→ Work task
Check each line of the records for "section"; collect those that have it.

→ Source records
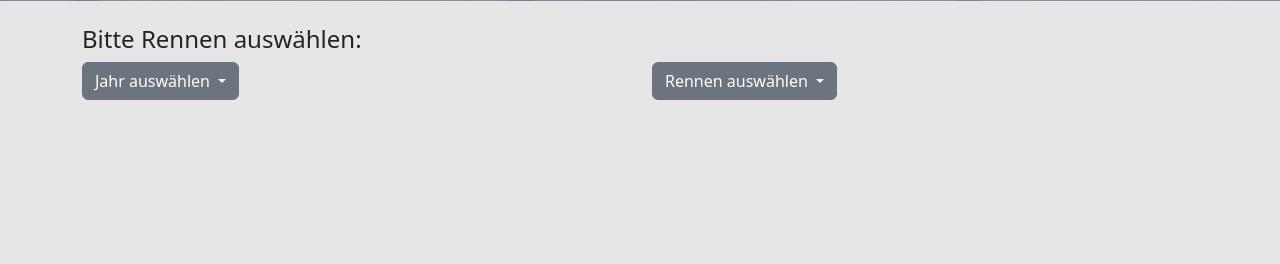
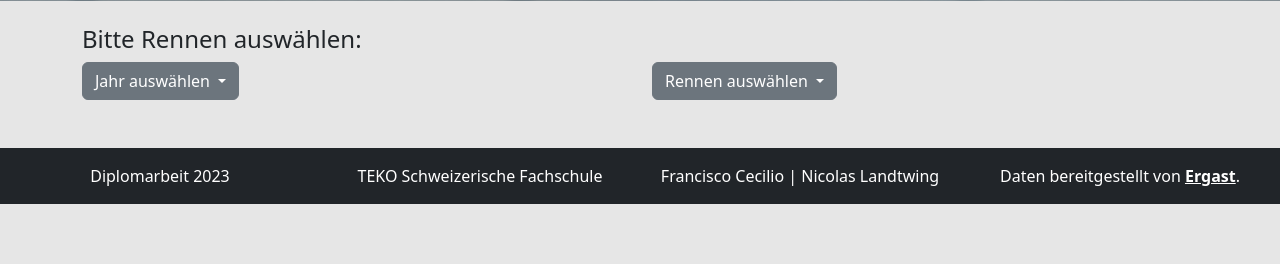
Before and after one commit to nicilandtwing/DA_Cecilio_Landtwing, a PHP site: page /race.php in a window 1280 px wide. Shown: the part 224-488 px from the top of the page. Run offline with PHP 8.4, Linux system fonts and the light colour scheme; data that the repository does not hold is empty.

Commit message:
CF: Footer hinzugefügt

```diff
--- a/css/style.css
+++ b/css/style.css
@@ -44,3 +44,12 @@ td{
 .modalcell:hover{
     text-decoration:underline;
 }
+
+#footer{
+    padding-top: 2vh;
+    word-break:break-word;
+}
+#footer a{
+    color: white;
+    font-weight: bold;
+}
--- a/race.php
+++ b/race.php
@@ -305,6 +305,26 @@
     </div>
   </section>
 
+  <!-- Footer -->
+  <section id="footer" class="container-fluid bg-dark text-white">
+    <footer>
+      <div class="row justify-content-center">
+        <div class="col-3 justify-content-center d-flex">
+          <p>Diplomarbeit 2023</p>
+        </div>
+        <div class="col-3 justify-content-center d-flex">
+          <p>TEKO Schweizerische Fachschule</p>
+        </div>
+        <div class="col-3 justify-content-center d-flex">
+          <p>Francisco Cecilio | Nicolas Landtwing</p>
+        </div>
+        <div class="col-3 justify-content-center d-flex">
+        <p>Daten bereitgestellt von <a href="https://ergast.com/mrd">Ergast</a>.</p>
+        </div>
+      </div>
+
+    </footer>
+  </section>
 
 
 
```
Also changed, not shown: drivers.php (+21 -0 lines), index.php (+21 -0 lines), season-list.php (+21 -0 lines), season.php (+21 -0 lines), teams.php (+21 -0 lines).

→ Task response
   </section>
+  <section id="footer" class="container-fluid bg-dark text-white">
+  </section>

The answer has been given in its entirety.